Most clinics use checklists to help ensure that appropriate
patients receive IUCs. However, these lists usually focus on past
risks for pelvic infection and fail to acknowledge that IUCs do not
threaten future fertility unless inserted through a cervix infected
with organisms that can ascend from the contaminated uterus into
the oviducts. Testing women for chlamydia with rapid amplified DNA
tests can reduce this risk, since current chlamydia infection is
the most important risk factor for post–IUC insertion
infertility.(10)
All patients should sign consent forms for IUC insertion because it
is an invasive procedure sometimes requiring a cervical block with
local anesthetic.

Take-Home Points

  • If pregnancy is diagnosed with an IUC
    and the strings are accessible, remove the IUC immediately, whether
    or not the pregnancy may later be terminated, in order to reduce
    the risk of spontaneous abortion.
  • IUCs are as effective in preventing
    pregnancy as sterilization operations, but they increase the risk
    of spontaneous abortion in the unusual situation of pregnancy with
    an intrauterine IUC.
  • IUCs do not increase the risk of
    infertility even in young women who have never been pregnant.
  • IUCs are not abortifacients because
    their primary action is to prevent fertilization, reducing the risk
    of ectopic pregnancies.

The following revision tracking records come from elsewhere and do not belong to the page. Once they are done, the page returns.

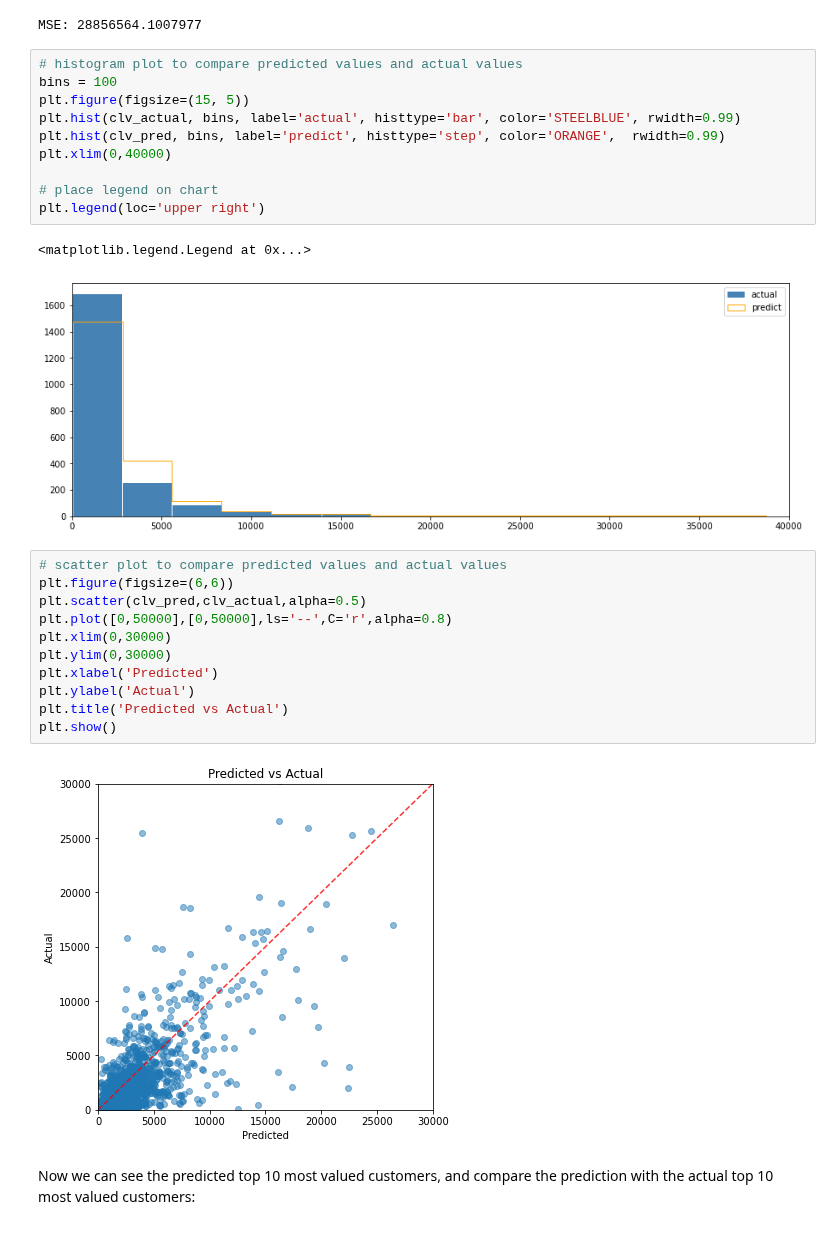
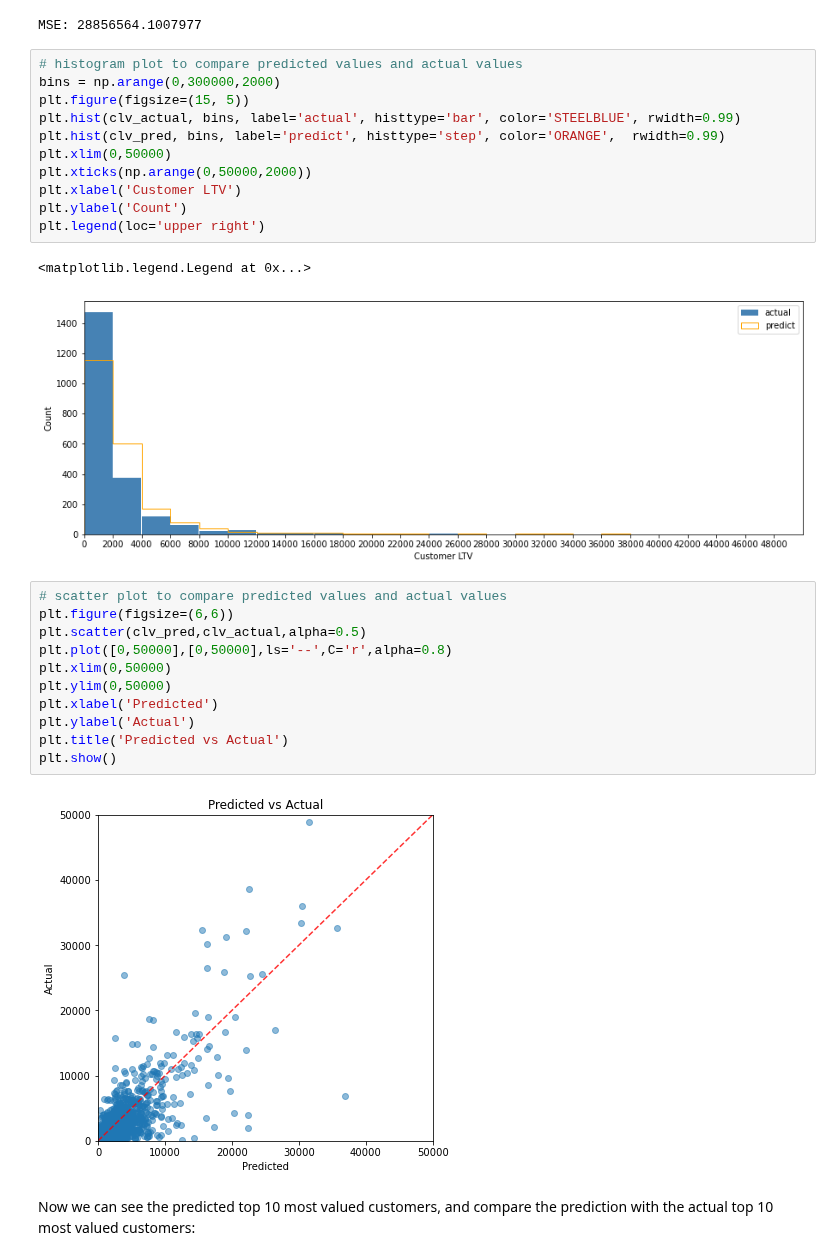
Before and after one commit to amythemirror/Customer_Lifetime_Value_Prediction, a Jupyter notebook: Modeling - Regression Model.ipynb, the cells around one changed output. Saved outputs shown, nothing was run; the diff lists cells and outputs as text.

Commit message:
updated data visualization

```diff
--- a/Modeling - Regression Model.ipynb
+++ b/Modeling - Regression Model.ipynb
@@ -349,30 +352,31 @@ print('MSE: {0}'.format(mse))
 MSE: 28856564.1007977
 # %%
 # histogram plot to compare predicted values and actual values
-bins = 100
+bins = np.arange(0,300000,2000)
 plt.figure(figsize=(15, 5))
 plt.hist(clv_actual, bins, label='actual', histtype='bar', color='STEELBLUE', rwidth=0.99)
 plt.hist(clv_pred, bins, label='predict', histtype='step', color='ORANGE',  rwidth=0.99)
-plt.xlim(0,40000)
-
-# place legend on chart
+plt.xlim(0,50000)
+plt.xticks(np.arange(0,50000,2000))
+plt.xlabel('Customer LTV')
+plt.ylabel('Count')
 plt.legend(loc='upper right')
 # %% [output]
 <matplotlib.legend.Legend at 0x...>
-[figure, old version]
+[figure, new version]
 # %%
 # scatter plot to compare predicted values and actual values
 plt.figure(figsize=(6,6))
 plt.scatter(clv_pred,clv_actual,alpha=0.5)
 plt.plot([0,50000],[0,50000],ls='--',C='r',alpha=0.8)
-plt.xlim(0,30000)
-plt.ylim(0,30000)
+plt.xlim(0,50000)
+plt.ylim(0,50000)
 plt.xlabel('Predicted')
 plt.ylabel('Actual')
 plt.title('Predicted vs Actual')
 plt.show()
 # %% [output]
-[figure, old version]
+[figure, new version]
 # %% [markdown]
 Now we can see the predicted top 10 most valued customers, and compare the prediction with the actual top 10 most valued customers:
 # %%
```
Also changed, not shown: parts of 4 cells of this notebook.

Philip Darney, MD, MSc
Professor and Chief
Obstetrics, Gynecology and Reproductive Sciences
San Francisco General Hospital
University of California, San Francisco

References

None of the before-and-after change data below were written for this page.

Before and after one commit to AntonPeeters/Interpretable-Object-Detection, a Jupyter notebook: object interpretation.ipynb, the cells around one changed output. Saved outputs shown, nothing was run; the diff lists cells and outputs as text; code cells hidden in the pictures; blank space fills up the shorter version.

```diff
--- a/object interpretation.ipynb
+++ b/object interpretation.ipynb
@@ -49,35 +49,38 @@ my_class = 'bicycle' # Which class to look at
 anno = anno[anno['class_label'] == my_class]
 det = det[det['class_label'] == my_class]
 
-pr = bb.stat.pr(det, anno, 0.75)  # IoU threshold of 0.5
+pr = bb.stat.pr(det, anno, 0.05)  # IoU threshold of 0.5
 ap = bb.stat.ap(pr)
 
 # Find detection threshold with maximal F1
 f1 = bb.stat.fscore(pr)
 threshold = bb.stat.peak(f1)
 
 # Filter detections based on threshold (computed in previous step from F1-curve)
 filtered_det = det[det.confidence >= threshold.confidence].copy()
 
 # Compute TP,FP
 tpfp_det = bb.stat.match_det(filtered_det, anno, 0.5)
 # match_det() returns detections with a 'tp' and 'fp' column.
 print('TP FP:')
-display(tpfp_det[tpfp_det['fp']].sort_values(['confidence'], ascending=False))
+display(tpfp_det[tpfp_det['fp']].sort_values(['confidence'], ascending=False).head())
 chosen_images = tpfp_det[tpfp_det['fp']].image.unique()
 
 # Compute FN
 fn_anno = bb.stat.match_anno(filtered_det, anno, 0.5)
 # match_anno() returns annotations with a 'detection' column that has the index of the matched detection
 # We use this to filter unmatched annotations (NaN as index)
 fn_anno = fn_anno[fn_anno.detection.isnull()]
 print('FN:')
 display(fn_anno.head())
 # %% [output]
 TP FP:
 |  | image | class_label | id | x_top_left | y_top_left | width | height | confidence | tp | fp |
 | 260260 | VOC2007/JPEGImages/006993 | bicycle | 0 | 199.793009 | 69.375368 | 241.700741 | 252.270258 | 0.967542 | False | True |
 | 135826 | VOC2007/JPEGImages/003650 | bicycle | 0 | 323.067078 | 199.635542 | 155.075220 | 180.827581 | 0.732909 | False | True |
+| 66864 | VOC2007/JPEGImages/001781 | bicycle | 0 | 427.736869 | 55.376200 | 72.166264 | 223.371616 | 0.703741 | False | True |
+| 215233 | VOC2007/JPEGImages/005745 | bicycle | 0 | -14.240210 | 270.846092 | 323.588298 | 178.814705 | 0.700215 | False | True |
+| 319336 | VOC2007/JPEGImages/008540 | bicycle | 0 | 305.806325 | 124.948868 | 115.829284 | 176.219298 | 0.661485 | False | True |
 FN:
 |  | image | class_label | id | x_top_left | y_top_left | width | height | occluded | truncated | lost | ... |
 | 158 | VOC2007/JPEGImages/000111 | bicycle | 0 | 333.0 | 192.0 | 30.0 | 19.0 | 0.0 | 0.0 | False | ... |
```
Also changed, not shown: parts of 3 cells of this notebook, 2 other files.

1. Hubacher D, Lara-Ricalde R, Taylor DJ,
Guerra-Infante F, Guzman-Rodriguez R. Use of copper intrauterine
devices and the risk of tubal infertility among nulligravid women.
N Engl J Med. 2001;345:561-567.

[go to PubMed]

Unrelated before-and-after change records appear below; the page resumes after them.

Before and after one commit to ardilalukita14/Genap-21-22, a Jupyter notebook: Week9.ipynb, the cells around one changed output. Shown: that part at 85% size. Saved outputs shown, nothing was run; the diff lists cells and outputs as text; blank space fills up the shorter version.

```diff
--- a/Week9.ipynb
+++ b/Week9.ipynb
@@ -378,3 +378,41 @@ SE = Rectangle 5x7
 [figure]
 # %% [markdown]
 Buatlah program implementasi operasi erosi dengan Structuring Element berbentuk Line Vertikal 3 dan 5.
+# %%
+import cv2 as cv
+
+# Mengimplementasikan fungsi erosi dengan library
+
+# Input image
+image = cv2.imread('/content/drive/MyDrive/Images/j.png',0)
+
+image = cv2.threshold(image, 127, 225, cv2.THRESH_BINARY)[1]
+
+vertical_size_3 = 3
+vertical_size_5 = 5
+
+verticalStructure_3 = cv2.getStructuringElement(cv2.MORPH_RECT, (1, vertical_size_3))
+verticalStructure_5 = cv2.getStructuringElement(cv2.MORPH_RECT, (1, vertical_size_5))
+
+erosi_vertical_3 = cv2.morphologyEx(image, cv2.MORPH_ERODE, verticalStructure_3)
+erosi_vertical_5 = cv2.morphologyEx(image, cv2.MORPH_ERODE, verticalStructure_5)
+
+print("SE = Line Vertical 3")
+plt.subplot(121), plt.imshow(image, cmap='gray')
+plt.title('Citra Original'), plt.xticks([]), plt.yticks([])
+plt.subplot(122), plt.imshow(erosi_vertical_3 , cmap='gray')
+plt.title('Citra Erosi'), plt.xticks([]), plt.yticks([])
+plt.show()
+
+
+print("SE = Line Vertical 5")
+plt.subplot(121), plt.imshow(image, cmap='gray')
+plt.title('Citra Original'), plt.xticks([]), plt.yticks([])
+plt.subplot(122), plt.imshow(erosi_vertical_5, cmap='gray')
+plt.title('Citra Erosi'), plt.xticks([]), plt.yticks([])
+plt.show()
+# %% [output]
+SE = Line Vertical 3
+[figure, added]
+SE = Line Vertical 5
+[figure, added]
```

2. Darney PD. Time to pardon the IUD? N Engl J
Med. 2001;345:608-610.

[go to PubMed]

3. Stubblefield PG, Fuller AF Jr, Foster SC.
Ultrasound-guided intrauterine removal of intrauterine
contraceptive devices in pregnancy. Obstet Gynecol.
1988;72:961-964.

[go to PubMed]

4. Lewit S. Outcome of pregnancy with
intrauterine device. Contraception. 1970;2:47-57.

5. Alvior GT Jr. Pregnancy outcome with removal
of intrauterine device. Obstet Gynecol. 1973;41:894-896.

[go to PubMed]

6. Tatum HJ, Schmidt FH, Jain AK. Management and
outcome of pregnancies associated with the copper-T intrauterine
contraceptive device. Am J Obstet Gynecol. 1976;126:869-879.

[go to PubMed]

7. United Kingdom Family Planning Research
Network. Pregnancy outcome associated with the use of IUDs. Br J
Fam Plann. 1989;15:7-10.

8. Guillebaud J. Letter: IUD and congenital
malformation. Br Med J. 1976;1:1016.

[go to PubMed]

9. Atrash HK, Frye A, Hogue CJR. Incidence of
morbidity and mortality with IUD in situ in the 1980s and 1990s.
In: Bardin CW, Mishell Dr Jr, eds. Proceedings from the Fourth
International Conference on IUDs. Boston, MA:
Butterworth-Heinemann; 1994:76-87.

10. Farley TM, Rosenberg MJ, Rowe PJ, Chen JH,
Meirik O. Intrauterine devices and pelvic inflammatory disease: an
international perspective. Lancet. 1992;339:785-788.

[go to PubMed]

Figure

Figure. Uterus with an Intrauterine
Contraceptive (Illustration by Chris
Gralapp)